And to further enhance our status as the nation’s cultural capital, it includes $37 million to redevelop the Australian Centre for the Moving Image.

Speaker, as the sporting capital of the world, our major sporting events showcase everything that makes Victoria great, attracting millions of visitors every year and
boosting our local economy.

The 2018-19 Budget  invests more than $231 million in our major sporting venues, including redevelopments to Etihad Stadium and Moorabbin Oval, and planning for further upgrades to Ballarat’s Eureka Stadium.

But it’s essential that we also invest in grassroots sport, so often the focal point of local communities and the foundation of a healthy, active lifestyle.

That’s why we’re investing more than $242 million in community sport and participation.

This includes an unprecedented $82 million to upgrade women’s sporting facilities and venues across the State, to make it easier for women and girls to participate in all forms of sport.

There’s also $64.6 million to redevelop the State Netball and Hockey Centre, including six new indoor netball courts.

Speaker, we’re a government grounded on fundamental, unstinting values – a government that celebrates our diversity, that delivers for all Victorians.

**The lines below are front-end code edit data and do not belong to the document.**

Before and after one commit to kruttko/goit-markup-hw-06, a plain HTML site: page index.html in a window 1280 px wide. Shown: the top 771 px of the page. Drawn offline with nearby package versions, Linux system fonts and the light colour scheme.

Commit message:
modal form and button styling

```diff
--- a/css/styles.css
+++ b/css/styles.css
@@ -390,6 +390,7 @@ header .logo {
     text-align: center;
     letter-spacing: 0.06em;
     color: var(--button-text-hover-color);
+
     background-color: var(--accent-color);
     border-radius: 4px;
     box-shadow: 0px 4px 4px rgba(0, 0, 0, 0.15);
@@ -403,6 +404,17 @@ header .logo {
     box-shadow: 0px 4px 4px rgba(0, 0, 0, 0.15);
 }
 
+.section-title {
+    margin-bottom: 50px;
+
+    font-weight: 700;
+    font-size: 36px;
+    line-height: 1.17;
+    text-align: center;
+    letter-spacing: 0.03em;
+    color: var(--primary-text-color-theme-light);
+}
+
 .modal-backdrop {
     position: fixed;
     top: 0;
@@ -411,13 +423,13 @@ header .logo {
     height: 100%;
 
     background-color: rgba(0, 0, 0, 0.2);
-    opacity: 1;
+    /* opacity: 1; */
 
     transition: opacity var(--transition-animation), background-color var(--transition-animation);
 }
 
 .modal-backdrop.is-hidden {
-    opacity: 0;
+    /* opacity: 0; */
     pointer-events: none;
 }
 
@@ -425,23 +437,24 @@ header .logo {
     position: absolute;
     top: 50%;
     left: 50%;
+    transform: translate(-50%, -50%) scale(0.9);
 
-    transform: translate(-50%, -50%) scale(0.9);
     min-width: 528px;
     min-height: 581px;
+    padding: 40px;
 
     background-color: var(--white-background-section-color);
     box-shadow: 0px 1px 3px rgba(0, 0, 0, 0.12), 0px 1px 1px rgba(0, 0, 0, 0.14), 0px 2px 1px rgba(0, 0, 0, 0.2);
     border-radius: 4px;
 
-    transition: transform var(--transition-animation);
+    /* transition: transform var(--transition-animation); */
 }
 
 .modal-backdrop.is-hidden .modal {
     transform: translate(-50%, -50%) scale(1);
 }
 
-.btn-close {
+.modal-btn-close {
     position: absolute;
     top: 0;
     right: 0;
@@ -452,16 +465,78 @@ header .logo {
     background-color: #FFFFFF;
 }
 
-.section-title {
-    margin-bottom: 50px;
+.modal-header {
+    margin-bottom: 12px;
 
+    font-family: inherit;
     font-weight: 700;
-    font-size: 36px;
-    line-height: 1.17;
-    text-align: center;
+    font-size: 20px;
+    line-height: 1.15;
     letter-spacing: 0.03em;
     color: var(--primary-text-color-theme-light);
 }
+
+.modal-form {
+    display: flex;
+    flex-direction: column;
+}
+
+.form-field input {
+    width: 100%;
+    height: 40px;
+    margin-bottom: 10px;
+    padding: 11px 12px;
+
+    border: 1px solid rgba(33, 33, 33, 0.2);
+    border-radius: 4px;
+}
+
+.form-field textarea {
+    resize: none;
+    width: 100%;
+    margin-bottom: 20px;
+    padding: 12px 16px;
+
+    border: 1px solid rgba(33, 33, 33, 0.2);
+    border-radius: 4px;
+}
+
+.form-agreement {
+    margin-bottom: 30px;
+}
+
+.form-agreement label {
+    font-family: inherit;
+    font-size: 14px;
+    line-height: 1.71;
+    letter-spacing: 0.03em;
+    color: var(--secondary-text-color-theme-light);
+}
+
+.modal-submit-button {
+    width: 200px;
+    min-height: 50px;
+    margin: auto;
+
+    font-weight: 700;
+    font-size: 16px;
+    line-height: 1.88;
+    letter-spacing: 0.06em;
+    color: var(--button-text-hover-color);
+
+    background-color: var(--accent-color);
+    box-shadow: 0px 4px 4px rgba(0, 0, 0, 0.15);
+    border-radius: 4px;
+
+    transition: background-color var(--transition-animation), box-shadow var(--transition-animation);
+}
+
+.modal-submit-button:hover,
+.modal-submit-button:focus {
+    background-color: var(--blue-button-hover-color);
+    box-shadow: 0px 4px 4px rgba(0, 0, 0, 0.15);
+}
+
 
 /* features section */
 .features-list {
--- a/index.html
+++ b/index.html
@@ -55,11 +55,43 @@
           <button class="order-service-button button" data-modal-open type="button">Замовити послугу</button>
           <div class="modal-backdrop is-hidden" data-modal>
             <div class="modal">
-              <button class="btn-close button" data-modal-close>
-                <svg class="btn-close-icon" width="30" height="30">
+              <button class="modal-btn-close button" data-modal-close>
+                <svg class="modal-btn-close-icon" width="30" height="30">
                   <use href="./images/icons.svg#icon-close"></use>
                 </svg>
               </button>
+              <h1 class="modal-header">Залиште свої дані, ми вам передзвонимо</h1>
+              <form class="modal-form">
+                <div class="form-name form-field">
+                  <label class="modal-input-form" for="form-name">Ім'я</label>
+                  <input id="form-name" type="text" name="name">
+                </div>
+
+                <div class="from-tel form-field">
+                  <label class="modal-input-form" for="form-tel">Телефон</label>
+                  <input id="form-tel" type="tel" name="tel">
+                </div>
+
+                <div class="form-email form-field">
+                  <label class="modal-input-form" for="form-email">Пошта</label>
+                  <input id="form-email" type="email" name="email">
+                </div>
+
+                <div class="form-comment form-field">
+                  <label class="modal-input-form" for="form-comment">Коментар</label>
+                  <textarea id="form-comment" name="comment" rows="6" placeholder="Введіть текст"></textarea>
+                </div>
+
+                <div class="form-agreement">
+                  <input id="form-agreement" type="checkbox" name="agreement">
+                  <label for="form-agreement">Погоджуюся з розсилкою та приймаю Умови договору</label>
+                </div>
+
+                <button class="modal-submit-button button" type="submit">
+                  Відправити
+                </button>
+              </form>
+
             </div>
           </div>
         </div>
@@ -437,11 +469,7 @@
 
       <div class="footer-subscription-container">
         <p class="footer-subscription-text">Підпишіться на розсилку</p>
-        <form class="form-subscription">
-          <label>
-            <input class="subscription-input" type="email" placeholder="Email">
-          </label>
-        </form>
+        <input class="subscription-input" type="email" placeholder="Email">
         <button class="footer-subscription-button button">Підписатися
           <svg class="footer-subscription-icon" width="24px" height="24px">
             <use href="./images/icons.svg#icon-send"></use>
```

We’re a government that’s ensuring our economic prosperity doesn’t just benefit the privileged few.

And we’re certainly not an idle government.

As the great Welshman Lloyd George said nearly a hundred years ago, ‘the finest eloquence is that which gets things done, the worst is that which delays them’.

Our government believes in decisive action, in generational, transformative projects that benefit all Victorians.

In public office – just as in life – you are what you do, not what you say you’ll do.

We promised Victorians we’d get on and deliver, and we’re doing that at pace, with a focus like no other government before us.

This budget is the culmination of four years of growth, of prudent economic management and of good government.

It’s our blueprint for Victoria’s future, a Victoria that leads the nation, a Victoria that aims high while reaching out a helping hand to its most disadvantaged.

It’s about getting things done.

I commend the Bill to the House.